___ Exercise data

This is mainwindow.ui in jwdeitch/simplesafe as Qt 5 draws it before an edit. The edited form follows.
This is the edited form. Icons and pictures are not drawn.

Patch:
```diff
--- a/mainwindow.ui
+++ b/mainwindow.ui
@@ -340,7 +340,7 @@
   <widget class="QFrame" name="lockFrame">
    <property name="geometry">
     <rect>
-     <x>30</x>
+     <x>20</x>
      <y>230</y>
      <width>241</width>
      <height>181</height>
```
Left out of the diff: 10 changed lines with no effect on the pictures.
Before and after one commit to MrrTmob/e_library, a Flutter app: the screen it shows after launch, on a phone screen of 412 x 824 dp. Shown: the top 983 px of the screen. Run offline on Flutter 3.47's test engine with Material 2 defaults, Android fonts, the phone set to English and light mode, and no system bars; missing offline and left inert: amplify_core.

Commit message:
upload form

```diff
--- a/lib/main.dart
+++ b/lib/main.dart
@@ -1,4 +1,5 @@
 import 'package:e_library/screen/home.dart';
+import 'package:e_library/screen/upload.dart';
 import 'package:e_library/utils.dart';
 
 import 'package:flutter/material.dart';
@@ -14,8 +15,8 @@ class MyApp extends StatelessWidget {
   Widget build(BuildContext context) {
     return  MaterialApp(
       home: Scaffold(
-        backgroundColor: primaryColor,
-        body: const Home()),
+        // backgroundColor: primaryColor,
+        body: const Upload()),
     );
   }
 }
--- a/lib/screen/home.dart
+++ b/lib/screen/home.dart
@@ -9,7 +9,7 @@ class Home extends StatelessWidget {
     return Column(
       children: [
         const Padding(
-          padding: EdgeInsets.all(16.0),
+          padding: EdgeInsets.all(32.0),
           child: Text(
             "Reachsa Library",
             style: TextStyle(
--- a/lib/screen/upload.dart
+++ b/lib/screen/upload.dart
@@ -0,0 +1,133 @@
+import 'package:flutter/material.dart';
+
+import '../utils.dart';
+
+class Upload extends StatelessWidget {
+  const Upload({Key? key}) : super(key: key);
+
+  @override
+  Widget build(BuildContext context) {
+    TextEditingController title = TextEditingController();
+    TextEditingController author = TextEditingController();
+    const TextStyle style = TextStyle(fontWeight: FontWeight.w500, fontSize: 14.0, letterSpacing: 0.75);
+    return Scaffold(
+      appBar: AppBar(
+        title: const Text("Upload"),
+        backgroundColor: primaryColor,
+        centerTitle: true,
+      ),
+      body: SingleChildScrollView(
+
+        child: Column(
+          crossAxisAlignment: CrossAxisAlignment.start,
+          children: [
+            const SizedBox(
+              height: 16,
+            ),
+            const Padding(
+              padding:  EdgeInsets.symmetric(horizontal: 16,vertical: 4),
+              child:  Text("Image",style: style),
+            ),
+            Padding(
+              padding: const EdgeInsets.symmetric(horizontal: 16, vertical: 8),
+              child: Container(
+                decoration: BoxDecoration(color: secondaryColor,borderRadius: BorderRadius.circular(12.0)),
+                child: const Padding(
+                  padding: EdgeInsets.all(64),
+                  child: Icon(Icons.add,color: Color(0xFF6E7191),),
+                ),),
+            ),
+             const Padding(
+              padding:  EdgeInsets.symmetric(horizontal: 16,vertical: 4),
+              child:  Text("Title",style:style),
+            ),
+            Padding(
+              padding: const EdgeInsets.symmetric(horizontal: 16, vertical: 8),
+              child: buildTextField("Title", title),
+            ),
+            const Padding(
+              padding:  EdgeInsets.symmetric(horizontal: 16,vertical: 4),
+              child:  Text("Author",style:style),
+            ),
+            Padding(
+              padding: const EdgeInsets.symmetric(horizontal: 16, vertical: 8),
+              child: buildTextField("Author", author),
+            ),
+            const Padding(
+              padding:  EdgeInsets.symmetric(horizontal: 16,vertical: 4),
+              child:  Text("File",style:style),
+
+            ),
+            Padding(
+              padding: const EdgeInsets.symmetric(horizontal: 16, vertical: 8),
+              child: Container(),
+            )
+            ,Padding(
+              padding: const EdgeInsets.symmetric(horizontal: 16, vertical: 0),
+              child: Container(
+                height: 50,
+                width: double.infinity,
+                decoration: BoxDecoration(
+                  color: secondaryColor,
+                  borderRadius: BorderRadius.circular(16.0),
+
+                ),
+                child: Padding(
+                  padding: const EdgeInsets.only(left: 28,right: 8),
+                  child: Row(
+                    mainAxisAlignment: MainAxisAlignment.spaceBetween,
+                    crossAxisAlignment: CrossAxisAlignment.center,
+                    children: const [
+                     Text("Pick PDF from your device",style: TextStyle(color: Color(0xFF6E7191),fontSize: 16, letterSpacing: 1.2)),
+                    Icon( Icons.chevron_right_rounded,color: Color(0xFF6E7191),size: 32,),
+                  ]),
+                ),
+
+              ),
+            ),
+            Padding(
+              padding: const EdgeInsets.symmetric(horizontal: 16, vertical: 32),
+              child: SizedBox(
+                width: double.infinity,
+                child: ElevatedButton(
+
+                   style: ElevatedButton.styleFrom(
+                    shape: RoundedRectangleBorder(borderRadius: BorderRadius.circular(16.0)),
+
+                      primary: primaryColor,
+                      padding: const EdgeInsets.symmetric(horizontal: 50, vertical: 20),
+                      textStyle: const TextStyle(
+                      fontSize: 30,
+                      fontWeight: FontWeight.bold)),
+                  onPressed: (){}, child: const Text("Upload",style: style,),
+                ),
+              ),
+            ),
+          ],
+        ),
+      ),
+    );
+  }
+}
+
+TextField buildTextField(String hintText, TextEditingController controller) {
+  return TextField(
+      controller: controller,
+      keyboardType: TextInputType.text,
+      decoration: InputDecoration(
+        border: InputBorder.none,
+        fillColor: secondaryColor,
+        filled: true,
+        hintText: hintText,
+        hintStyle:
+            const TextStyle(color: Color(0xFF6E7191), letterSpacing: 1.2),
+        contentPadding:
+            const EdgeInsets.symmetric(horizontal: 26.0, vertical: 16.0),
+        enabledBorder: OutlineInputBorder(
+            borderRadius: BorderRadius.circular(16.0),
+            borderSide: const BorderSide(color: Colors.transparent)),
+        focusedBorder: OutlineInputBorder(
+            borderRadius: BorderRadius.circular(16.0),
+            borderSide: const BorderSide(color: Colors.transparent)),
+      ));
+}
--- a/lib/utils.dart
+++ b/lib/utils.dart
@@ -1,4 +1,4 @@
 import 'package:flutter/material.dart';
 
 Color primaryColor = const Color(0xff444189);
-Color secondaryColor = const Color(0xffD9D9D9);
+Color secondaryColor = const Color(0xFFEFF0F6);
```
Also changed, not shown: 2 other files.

______

● What is expected:
Everything in the listing above should be duplicated exactly.

● Your response:
This is mainwindow.ui in jwdeitch/simplesafe as Qt 5 draws it before an edit. The edited form follows.
This is the edited form. Icons and pictures are not drawn.

Patch:
```diff
--- a/mainwindow.ui
+++ b/mainwindow.ui
@@ -340,7 +340,7 @@
   <widget class="QFrame" name="lockFrame">
    <property name="geometry">
     <rect>
-     <x>30</x>
+     <x>20</x>
      <y>230</y>
      <width>241</width>
      <height>181</height>
```
Left out of the diff: 10 changed lines with no effect on the pictures.
Before and after one commit to MrrTmob/e_library, a Flutter app: the screen it shows after launch, on a phone screen of 412 x 824 dp. Shown: the top 983 px of the screen. Run offline on Flutter 3.47's test engine with Material 2 defaults, Android fonts, the phone set to English and light mode, and no system bars; missing offline and left inert: amplify_core.

Commit message:
upload form

```diff
--- a/lib/main.dart
+++ b/lib/main.dart
@@ -1,4 +1,5 @@
 import 'package:e_library/screen/home.dart';
+import 'package:e_library/screen/upload.dart';
 import 'package:e_library/utils.dart';
 
 import 'package:flutter/material.dart';
@@ -14,8 +15,8 @@ class MyApp extends StatelessWidget {
   Widget build(BuildContext context) {
     return  MaterialApp(
       home: Scaffold(
-        backgroundColor: primaryColor,
-        body: const Home()),
+        // backgroundColor: primaryColor,
+        body: const Upload()),
     );
   }
 }
--- a/lib/screen/home.dart
+++ b/lib/screen/home.dart
@@ -9,7 +9,7 @@ class Home extends StatelessWidget {
     return Column(
       children: [
         const Padding(
-          padding: EdgeInsets.all(16.0),
+          padding: EdgeInsets.all(32.0),
           child: Text(
             "Reachsa Library",
             style: TextStyle(
--- a/lib/screen/upload.dart
+++ b/lib/screen/upload.dart
@@ -0,0 +1,133 @@
+import 'package:flutter/material.dart';
+
+import '../utils.dart';
+
+class Upload extends StatelessWidget {
+  const Upload({Key? key}) : super(key: key);
+
+  @override
+  Widget build(BuildContext context) {
+    TextEditingController title = TextEditingController();
+    TextEditingController author = TextEditingController();
+    const TextStyle style = TextStyle(fontWeight: FontWeight.w500, fontSize: 14.0, letterSpacing: 0.75);
+    return Scaffold(
+      appBar: AppBar(
+        title: const Text("Upload"),
+        backgroundColor: primaryColor,
+        centerTitle: true,
+      ),
+      body: SingleChildScrollView(
+
+        child: Column(
+          crossAxisAlignment: CrossAxisAlignment.start,
+          children: [
+            const SizedBox(
+              height: 16,
+            ),
+            const Padding(
+              padding:  EdgeInsets.symmetric(horizontal: 16,vertical: 4),
+              child:  Text("Image",style: style),
+            ),
+            Padding(
+              padding: const EdgeInsets.symmetric(horizontal: 16, vertical: 8),
+              child: Container(
+                decoration: BoxDecoration(color: secondaryColor,borderRadius: BorderRadius.circular(12.0)),
+                child: const Padding(
+                  padding: EdgeInsets.all(64),
+                  child: Icon(Icons.add,color: Color(0xFF6E7191),),
+                ),),
+            ),
+             const Padding(
+              padding:  EdgeInsets.symmetric(horizontal: 16,vertical: 4),
+              child:  Text("Title",style:style),
+            ),
+            Padding(
+              padding: const EdgeInsets.symmetric(horizontal: 16, vertical: 8),
+              child: buildTextField("Title", title),
+            ),
+            const Padding(
+              padding:  EdgeInsets.symmetric(horizontal: 16,vertical: 4),
+              child:  Text("Author",style:style),
+            ),
+            Padding(
+              padding: const EdgeInsets.symmetric(horizontal: 16, vertical: 8),
+              child: buildTextField("Author", author),
+            ),
+            const Padding(
+              padding:  EdgeInsets.symmetric(horizontal: 16,vertical: 4),
+              child:  Text("File",style:style),
+
+            ),
+            Padding(
+              padding: const EdgeInsets.symmetric(horizontal: 16, vertical: 8),
+              child: Container(),
+            )
+            ,Padding(
+              padding: const EdgeInsets.symmetric(horizontal: 16, vertical: 0),
+              child: Container(
+                height: 50,
+                width: double.infinity,
+                decoration: BoxDecoration(
+                  color: secondaryColor,
+                  borderRadius: BorderRadius.circular(16.0),
+
+                ),
+                child: Padding(
+                  padding: const EdgeInsets.only(left: 28,right: 8),
+                  child: Row(
+                    mainAxisAlignment: MainAxisAlignment.spaceBetween,
+                    crossAxisAlignment: CrossAxisAlignment.center,
+                    children: const [
+                     Text("Pick PDF from your device",style: TextStyle(color: Color(0xFF6E7191),fontSize: 16, letterSpacing: 1.2)),
+                    Icon( Icons.chevron_right_rounded,color: Color(0xFF6E7191),size: 32,),
+                  ]),
+                ),
+
+              ),
+            ),
+            Padding(
+              padding: const EdgeInsets.symmetric(horizontal: 16, vertical: 32),
+              child: SizedBox(
+                width: double.infinity,
+                child: ElevatedButton(
+
+                   style: ElevatedButton.styleFrom(
+                    shape: RoundedRectangleBorder(borderRadius: BorderRadius.circular(16.0)),
+
+                      primary: primaryColor,
+                      padding: const EdgeInsets.symmetric(horizontal: 50, vertical: 20),
+                      textStyle: const TextStyle(
+                      fontSize: 30,
+                      fontWeight: FontWeight.bold)),
+                  onPressed: (){}, child: const Text("Upload",style: style,),
+                ),
+              ),
+            ),
+          ],
+        ),
+      ),
+    );
+  }
+}
+
+TextField buildTextField(String hintText, TextEditingController controller) {
+  return TextField(
+      controller: controller,
+      keyboardType: TextInputType.text,
+      decoration: InputDecoration(
+        border: InputBorder.none,
+        fillColor: secondaryColor,
+        filled: true,
+        hintText: hintText,
+        hintStyle:
+            const TextStyle(color: Color(0xFF6E7191), letterSpacing: 1.2),
+        contentPadding:
+            const EdgeInsets.symmetric(horizontal: 26.0, vertical: 16.0),
+        enabledBorder: OutlineInputBorder(
+            borderRadius: BorderRadius.circular(16.0),
+            borderSide: const BorderSide(color: Colors.transparent)),
+        focusedBorder: OutlineInputBorder(
+            borderRadius: BorderRadius.circular(16.0),
+            borderSide: const BorderSide(color: Colors.transparent)),
+      ));
+}
--- a/lib/utils.dart
+++ b/lib/utils.dart
@@ -1,4 +1,4 @@
 import 'package:flutter/material.dart';
 
 Color primaryColor = const Color(0xff444189);
-Color secondaryColor = const Color(0xffD9D9D9);
+Color secondaryColor = const Color(0xFFEFF0F6);
```
Also changed, not shown: 2 other files.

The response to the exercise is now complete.